Basically, the book challenges the idea that Japan's art was of a high order from the beginning. Primitive art! The book asks a very provocative question: Do the marked esthetic traits of Japanese culture have their roots in its peasant and village underlayer? Another astonishing aspect: the works of art are burned very shortly after they come into existence. Gigantic art-destroying happenings! How could these perishable forms survive down to our days? And finally, what is most bewildering: These technological fossils of art are sacred! They are considered to be tangible reflections of Shinto gods.
Nold Egenter meticulously studied this puzzling art for years, traveled throughout Japan to document it and researched this living tradition in approximately 100 villages in central Japan. A fascinating book! Over one thousand pictures! A wealth of drawings, plans and photographs illustrates Japanese reed-art in minute detail. Primeval art? It seems so. The birth of esthetics!

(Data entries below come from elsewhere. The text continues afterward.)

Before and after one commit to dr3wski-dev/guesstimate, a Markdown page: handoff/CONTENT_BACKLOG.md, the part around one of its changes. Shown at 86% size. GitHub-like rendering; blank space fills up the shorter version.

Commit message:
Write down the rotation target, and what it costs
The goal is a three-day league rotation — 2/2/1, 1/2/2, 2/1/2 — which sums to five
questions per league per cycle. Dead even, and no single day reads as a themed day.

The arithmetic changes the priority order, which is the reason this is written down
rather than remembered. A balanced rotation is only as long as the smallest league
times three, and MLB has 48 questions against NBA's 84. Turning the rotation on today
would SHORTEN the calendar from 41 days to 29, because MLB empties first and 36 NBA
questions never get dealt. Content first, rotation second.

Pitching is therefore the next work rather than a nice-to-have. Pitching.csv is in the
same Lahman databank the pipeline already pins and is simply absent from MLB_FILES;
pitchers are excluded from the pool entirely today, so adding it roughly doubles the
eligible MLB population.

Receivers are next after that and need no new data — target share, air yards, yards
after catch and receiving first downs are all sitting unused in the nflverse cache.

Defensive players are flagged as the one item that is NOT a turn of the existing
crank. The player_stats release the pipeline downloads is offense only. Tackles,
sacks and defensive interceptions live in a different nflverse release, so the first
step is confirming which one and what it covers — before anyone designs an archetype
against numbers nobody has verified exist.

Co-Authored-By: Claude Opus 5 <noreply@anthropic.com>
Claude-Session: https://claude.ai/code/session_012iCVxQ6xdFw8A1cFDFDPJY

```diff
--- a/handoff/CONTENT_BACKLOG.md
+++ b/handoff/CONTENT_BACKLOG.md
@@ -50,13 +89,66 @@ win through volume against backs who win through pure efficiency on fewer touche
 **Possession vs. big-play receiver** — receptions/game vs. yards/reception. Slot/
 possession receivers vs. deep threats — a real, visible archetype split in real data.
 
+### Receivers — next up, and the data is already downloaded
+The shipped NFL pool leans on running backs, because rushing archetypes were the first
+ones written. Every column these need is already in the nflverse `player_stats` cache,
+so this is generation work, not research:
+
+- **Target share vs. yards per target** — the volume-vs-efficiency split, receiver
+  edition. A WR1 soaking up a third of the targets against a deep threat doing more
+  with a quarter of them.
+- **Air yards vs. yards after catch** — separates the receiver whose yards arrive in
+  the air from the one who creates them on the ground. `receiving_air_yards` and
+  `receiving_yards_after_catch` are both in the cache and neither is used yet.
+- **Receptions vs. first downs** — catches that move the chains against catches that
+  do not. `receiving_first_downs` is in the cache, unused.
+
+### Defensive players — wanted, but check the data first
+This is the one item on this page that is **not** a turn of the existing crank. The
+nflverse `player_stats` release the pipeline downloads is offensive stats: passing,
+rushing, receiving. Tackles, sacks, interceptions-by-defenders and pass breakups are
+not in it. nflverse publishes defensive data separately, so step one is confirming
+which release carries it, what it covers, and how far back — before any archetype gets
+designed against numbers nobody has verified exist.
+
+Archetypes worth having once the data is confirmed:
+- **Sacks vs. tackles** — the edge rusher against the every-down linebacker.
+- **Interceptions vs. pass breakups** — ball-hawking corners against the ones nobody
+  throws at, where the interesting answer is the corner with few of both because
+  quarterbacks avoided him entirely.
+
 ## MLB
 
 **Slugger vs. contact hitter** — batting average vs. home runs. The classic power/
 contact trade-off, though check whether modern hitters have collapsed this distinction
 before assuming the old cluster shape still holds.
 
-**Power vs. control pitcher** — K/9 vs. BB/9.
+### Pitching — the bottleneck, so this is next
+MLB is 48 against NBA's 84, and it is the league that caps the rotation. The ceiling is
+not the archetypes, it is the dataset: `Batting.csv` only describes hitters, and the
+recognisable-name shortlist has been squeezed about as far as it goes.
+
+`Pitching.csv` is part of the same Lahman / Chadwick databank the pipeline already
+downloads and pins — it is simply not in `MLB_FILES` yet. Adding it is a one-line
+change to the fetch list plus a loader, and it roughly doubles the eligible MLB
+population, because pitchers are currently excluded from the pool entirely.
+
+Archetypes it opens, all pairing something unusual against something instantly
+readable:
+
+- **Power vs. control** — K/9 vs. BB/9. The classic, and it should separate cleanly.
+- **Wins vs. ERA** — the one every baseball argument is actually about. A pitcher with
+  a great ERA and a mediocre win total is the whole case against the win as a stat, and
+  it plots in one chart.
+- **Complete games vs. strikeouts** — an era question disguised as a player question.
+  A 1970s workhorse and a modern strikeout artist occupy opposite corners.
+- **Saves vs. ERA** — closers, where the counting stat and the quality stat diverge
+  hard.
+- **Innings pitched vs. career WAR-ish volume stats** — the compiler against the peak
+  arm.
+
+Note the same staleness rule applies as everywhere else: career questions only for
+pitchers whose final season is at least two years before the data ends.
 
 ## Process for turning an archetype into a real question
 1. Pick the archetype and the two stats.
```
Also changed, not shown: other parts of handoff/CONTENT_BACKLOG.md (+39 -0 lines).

The book is not only an important discovery in the world of art; it is also a fundamental contribution to architectural anthropology and to cultural research based on the origins of human settlement.